On February 7, 2016, Sporting News asked, “Did Marshawn Lynch just announce his retirement on Twitter?”
Yes. Yes, he did.
A man of few words, Marshawn Lynch took to Twitter to broadcast the (at the time) end of his career by simply posting a “peace sign” emoji and a photo of a pair of football cleats hanging from a telephone wire. I can’t imagine a more perfectly designed declaration of retirement for an athlete known for his refusal to answer questions from the media. Would it have been authentic for Lynch to hold a press conference? Not at all. Would it have made sense to write a longwinded social media diatribe reminiscing on his career? Not for an athlete who keeps his private life private.
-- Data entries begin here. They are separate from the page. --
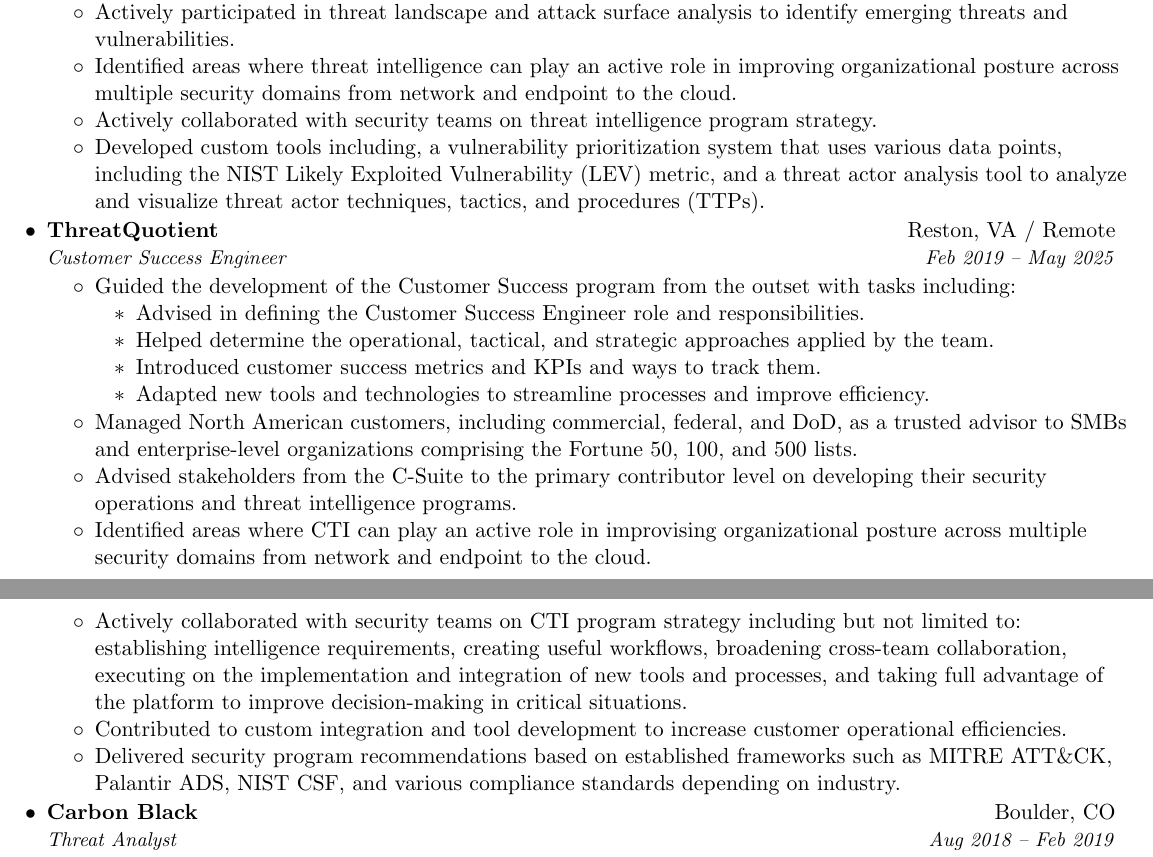
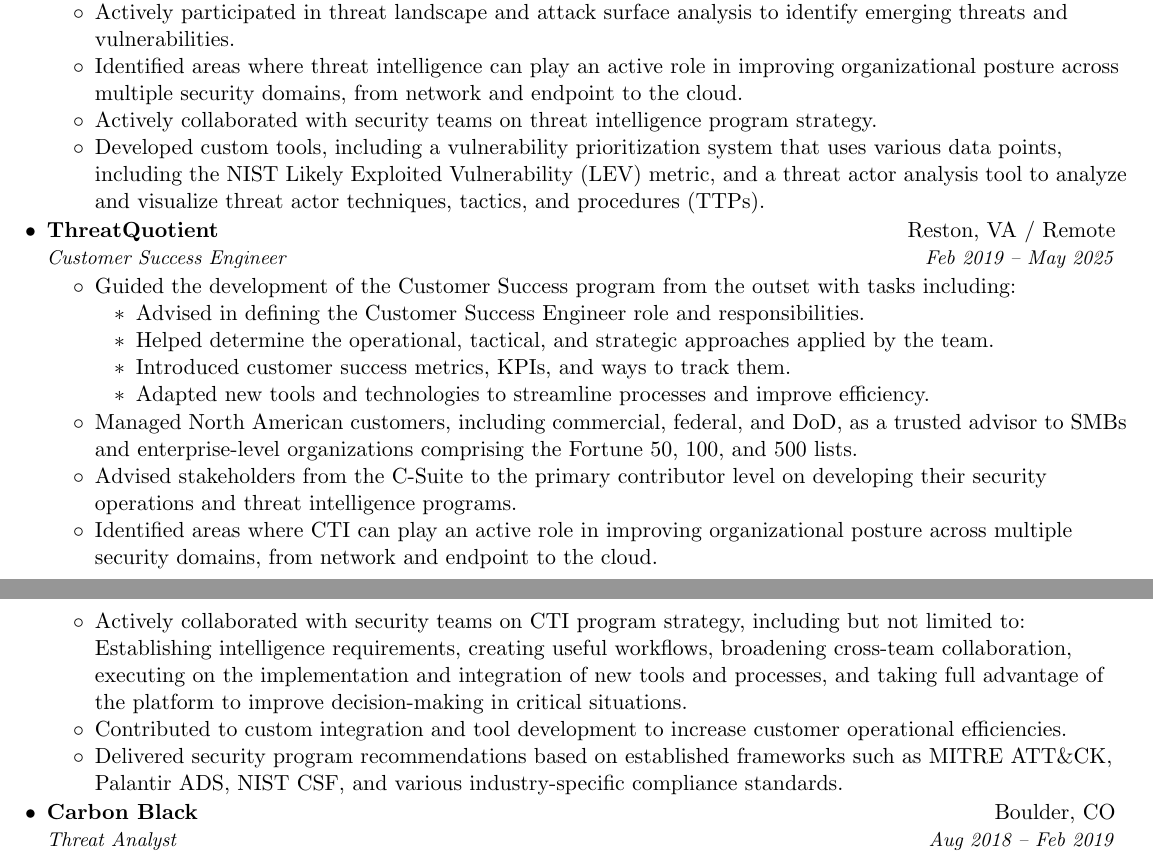
Before and after one commit to tjtrimboli/resume, a LaTeX document (main.tex): two parts of pages 1 and 2 of 2, joined at a grey line, cut so that both start at the same text. Compiled offline with pdfLaTeX.

Commit message:
fix: minor grammar updates

```diff
--- a/main.tex
+++ b/main.tex
@@ -179,9 +179,9 @@
 \item Managed threat intelligence operations, including threat hunting, detection engineering, and vulnerability management.
 \item Actively participated in threat landscape and attack surface analysis to identify emerging threats and vulnerabilities.
 \item Identified areas where threat intelligence can play an active role in improving organizational posture\
-across multiple security domains from network and endpoint to the cloud.
+across multiple security domains, from network and endpoint to the cloud.
 \item Actively collaborated with security teams on threat intelligence program strategy.
-\item Developed custom tools including, a vulnerability prioritization system that uses various data points, including the\
+\item Developed custom tools, including a vulnerability prioritization system that uses various data points, including the\
 NIST Likely Exploited Vulnerability (LEV) metric, and a threat actor analysis tool to analyze and visualize\
 threat actor techniques, tactics, and procedures (TTPs).
 \resumeItemListEnd
@@ -194,23 +194,23 @@
 \begin{itemize}[nosep]
   \item Advised in defining the Customer Success Engineer role and responsibilities.
   \item Helped determine the operational, tactical, and strategic approaches applied by the team.
-  \item Introduced customer success metrics and KPIs and ways to track them.
+  \item Introduced customer success metrics, KPIs, and ways to track them.
   \item Adapted new tools and technologies to streamline processes and improve efficiency.
 \end{itemize}
 \item Managed North American customers, including commercial, federal, and DoD, as a trusted advisor to SMBs\
 and enterprise-level organizations comprising the Fortune 50, 100, and 500 lists.
 \item Advised stakeholders from the C-Suite to the primary contributor level on developing their\
 security operations and threat intelligence programs.
-\item Identified areas where CTI can play an active role in improvising organizational posture\
-across multiple security domains from network and endpoint to the cloud.
+\item Identified areas where CTI can play an active role in improving organizational posture\
+across multiple security domains, from network and endpoint to the cloud.
 \break
-\item Actively collaborated with security teams on CTI program strategy including but not limited to:\
-establishing intelligence requirements, creating useful workflows, broadening cross-team collaboration,\
+\item Actively collaborated with security teams on CTI program strategy, including but not limited to:\
+Establishing intelligence requirements, creating useful workflows, broadening cross-team collaboration,\
 executing on the implementation and integration of new tools and processes, and taking full advantage\
 of the platform to improve decision-making in critical situations.
 \item Contributed to custom integration and tool development to increase customer operational efficiencies.
 \item Delivered security program recommendations based on established frameworks such as {MITRE ATT\&CK},\
-Palantir ADS, NIST CSF, and various compliance standards depending on industry.
+Palantir ADS, NIST CSF, and various industry-specific compliance standards.
 \resumeItemListEnd
 
 \resumeSubheading
```
Also changed, not shown: main.pdf.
Would it have been genuine for Lynch to suddenly change his laid-back, playful tone and personality? It’s just not who he is. Peace sign. Hanging cleats. Goodbye, football. Perfect.
The results reflected the execution as Lynch’s tweet generated over 200,000 retweets and over 200,000 likes. Right story, right platform. Compare that to the 21,000 likes Baltimore wide receiver Steve Smith received on an Instagram post hinting to his own retirement. Right story, wrong platform.
Match your story and content with the right social media outlet and watch as your news spreads. Pick the wrong space and watch it fade into obscurity.